School and sex are two themes all teen dramas have in common. Which is why the first episode of Class of 74, Australia’s teen drama, and Euphoria, HBO’s first teen drama, both feature a virgin being deflowered.
Saucy stuff for 1974 and the Australian Broadcasting Control Board was quick to tell Seven that wasn’t allowed in a G rated timeslot. Forty-five years later, however, Euphoria (9.30pm Monday on FoxShowcase) pushes the limits of its MA15+ rating and becomes the most explicit teen drama ever made.
Class of 74 begat The Restless Years (1977 – 81) where school leavers often ended up working as hookers for the evil Rita Merrick (Joy Chambers). In Euphoria, sex work in the internet era requires no pimp or madam, and everyone has a fetish. HBO has always loved a good dose of sex and nudity, but without Game Of Thrones, Euphoria will garner controversy by showing multiple penis shoots, but without any female full frontal nudity … yet.
Euphoria owes a nod to those that blazed the way for it. The UK’s Grange Hill (1978 – 2008), the longest running teen drama of all time, Canada’s Degrassi franchise (1987 – 2019), Skins (UK and US version) and our own Heartbreak High (1994 – 1999) all pushed boundaries for their time by including serious social issues. Euphoria takes all that to the next level, with a Bret Easton Ellis vibe and a non-stop rap soundtrack, probably thanks to executive produce Drake, who once starred on Degrassi: The Next Generation. And according to Euphoria, today’s generation are into porn, vaping and boys not wearing shirts.
It is also a long way from Beverly Hills, 90210, which is coming back with the original cast to play “heightened versions of themselves” in BH 90210. Good luck with that, but it sounds very pale in comparison to Netflix which is awash with its own raunchy teen dramas Riverdale, Sex Education and 13 Reasons Why.
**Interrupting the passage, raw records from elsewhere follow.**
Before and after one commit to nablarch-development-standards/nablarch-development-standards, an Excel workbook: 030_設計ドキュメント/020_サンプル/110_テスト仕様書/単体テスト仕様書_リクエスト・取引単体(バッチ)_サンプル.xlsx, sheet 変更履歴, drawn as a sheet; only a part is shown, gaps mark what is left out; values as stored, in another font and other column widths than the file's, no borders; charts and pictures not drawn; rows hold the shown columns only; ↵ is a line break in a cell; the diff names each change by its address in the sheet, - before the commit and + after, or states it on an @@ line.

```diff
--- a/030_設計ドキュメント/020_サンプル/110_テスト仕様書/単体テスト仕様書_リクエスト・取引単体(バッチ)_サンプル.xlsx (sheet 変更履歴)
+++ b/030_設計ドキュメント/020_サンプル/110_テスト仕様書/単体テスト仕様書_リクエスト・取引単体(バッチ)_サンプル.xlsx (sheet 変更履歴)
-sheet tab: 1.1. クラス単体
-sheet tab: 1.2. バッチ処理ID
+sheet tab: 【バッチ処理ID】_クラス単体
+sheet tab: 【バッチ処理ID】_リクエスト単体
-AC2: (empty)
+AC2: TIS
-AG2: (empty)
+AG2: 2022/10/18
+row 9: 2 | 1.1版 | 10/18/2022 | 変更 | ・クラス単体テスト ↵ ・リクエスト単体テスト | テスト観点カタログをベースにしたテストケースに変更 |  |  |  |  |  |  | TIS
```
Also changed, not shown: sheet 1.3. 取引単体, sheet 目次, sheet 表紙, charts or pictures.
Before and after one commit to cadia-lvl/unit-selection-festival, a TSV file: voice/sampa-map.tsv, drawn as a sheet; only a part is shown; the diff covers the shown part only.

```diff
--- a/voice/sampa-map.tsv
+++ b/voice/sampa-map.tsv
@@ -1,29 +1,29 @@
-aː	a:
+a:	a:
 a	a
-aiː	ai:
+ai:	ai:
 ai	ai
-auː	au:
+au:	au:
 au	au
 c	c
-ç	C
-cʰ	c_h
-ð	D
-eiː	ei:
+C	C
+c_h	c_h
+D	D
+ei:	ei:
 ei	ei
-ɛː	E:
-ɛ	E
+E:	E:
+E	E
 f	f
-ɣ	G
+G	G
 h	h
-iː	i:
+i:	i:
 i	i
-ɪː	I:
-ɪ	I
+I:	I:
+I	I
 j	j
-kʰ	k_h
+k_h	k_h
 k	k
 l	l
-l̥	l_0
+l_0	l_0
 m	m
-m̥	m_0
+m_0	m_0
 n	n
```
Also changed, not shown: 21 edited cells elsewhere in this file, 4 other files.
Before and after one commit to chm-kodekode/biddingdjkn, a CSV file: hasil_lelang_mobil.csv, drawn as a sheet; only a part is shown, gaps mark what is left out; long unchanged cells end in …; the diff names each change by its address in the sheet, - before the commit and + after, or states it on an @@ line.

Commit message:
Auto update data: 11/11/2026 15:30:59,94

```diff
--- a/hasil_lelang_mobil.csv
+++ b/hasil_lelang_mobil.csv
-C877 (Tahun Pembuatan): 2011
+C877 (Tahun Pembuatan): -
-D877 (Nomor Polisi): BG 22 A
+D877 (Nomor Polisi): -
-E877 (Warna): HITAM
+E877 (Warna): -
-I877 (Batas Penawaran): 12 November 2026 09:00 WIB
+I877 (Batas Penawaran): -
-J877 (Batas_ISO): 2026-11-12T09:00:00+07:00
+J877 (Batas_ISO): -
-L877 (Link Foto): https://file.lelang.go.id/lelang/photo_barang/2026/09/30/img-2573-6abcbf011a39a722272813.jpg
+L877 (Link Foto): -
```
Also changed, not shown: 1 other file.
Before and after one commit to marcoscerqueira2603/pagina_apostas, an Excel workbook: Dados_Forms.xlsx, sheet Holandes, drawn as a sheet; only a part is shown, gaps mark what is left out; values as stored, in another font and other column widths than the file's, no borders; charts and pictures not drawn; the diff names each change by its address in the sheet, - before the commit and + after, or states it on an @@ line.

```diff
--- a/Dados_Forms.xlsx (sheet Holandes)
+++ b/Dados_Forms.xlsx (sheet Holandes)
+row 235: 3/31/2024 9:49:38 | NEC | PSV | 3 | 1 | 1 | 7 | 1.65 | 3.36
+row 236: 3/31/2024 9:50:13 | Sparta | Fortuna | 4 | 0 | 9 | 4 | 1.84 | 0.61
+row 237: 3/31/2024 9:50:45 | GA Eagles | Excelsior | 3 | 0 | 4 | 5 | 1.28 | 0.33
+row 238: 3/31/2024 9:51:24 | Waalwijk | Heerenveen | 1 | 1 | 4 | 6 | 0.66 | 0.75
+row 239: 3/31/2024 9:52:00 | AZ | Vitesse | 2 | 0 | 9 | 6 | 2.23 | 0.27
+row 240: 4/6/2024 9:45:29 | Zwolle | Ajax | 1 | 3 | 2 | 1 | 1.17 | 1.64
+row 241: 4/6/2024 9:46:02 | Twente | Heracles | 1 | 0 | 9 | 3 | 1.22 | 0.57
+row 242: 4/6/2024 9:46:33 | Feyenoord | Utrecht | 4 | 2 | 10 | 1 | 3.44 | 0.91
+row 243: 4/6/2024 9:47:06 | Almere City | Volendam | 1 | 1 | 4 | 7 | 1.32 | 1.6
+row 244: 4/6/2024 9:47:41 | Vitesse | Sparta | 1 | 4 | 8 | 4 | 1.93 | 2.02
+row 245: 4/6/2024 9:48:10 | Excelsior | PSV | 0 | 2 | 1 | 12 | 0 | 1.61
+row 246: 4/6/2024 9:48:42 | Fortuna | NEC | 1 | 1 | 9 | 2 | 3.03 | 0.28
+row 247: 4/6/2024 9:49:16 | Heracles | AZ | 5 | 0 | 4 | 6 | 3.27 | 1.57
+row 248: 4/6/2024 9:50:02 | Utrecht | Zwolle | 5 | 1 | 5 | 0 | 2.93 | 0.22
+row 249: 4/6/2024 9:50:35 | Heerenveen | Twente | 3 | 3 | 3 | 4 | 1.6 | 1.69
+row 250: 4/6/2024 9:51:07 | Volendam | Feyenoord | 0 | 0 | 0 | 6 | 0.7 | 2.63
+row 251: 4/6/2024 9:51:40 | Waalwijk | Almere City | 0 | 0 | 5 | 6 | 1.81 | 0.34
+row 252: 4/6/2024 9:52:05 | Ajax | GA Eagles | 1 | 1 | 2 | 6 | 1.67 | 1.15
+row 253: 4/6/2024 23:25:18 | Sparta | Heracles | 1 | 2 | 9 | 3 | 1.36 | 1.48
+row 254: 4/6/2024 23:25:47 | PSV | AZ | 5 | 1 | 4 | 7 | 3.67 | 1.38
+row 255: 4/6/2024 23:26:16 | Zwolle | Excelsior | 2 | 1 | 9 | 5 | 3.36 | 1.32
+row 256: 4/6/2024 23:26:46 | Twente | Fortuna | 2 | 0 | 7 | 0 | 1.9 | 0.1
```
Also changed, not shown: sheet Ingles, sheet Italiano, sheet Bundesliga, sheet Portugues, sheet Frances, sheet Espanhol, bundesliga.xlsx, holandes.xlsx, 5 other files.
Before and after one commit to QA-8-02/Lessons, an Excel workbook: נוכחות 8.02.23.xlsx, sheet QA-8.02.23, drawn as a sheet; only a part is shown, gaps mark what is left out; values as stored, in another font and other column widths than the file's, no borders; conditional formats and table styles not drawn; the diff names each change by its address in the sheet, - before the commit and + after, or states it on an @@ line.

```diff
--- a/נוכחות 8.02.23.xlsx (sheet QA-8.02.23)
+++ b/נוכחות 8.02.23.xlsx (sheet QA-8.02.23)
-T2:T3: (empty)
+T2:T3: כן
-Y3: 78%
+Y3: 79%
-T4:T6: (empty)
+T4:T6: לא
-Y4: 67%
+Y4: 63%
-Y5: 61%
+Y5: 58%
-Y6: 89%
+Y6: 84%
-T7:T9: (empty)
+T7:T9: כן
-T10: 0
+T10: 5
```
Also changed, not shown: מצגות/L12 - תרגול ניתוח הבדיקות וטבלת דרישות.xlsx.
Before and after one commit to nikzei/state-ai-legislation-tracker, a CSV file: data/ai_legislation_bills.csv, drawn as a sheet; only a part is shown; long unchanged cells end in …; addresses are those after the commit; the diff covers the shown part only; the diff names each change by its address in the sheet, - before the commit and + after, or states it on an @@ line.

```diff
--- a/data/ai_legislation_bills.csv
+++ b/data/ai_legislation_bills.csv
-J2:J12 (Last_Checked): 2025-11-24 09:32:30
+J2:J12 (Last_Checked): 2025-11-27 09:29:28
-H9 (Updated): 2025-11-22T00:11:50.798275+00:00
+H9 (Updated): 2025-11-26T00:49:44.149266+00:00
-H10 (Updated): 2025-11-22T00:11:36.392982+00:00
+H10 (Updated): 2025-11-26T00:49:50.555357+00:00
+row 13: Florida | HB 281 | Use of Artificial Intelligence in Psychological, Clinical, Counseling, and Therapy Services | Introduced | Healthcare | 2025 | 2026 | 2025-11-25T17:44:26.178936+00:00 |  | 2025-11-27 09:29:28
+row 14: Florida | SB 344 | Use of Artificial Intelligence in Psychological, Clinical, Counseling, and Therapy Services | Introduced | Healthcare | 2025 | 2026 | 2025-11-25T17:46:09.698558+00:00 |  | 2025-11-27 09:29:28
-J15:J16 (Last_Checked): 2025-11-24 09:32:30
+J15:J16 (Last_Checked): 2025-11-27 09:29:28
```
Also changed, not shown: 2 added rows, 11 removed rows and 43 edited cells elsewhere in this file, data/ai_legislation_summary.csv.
Disney fans are used to teen actresses “growing up quickly” so Zendaya playing a drug addict in Euphoria won’t shock too many. But Grey’s Anatomy fans may not be prepared for what Eric Dane gets up to with trans teen Jules (Hunter Schafer). Less shocking is the second season of Pose (Sunday of FoxShowcase), which still has the biggest trans cast on TV but has now time-jumped to the summer of 1990 when Madonna released Vogue. Pose is about family but Euphoria needs to figure out what it is going to be after the shock value wears off.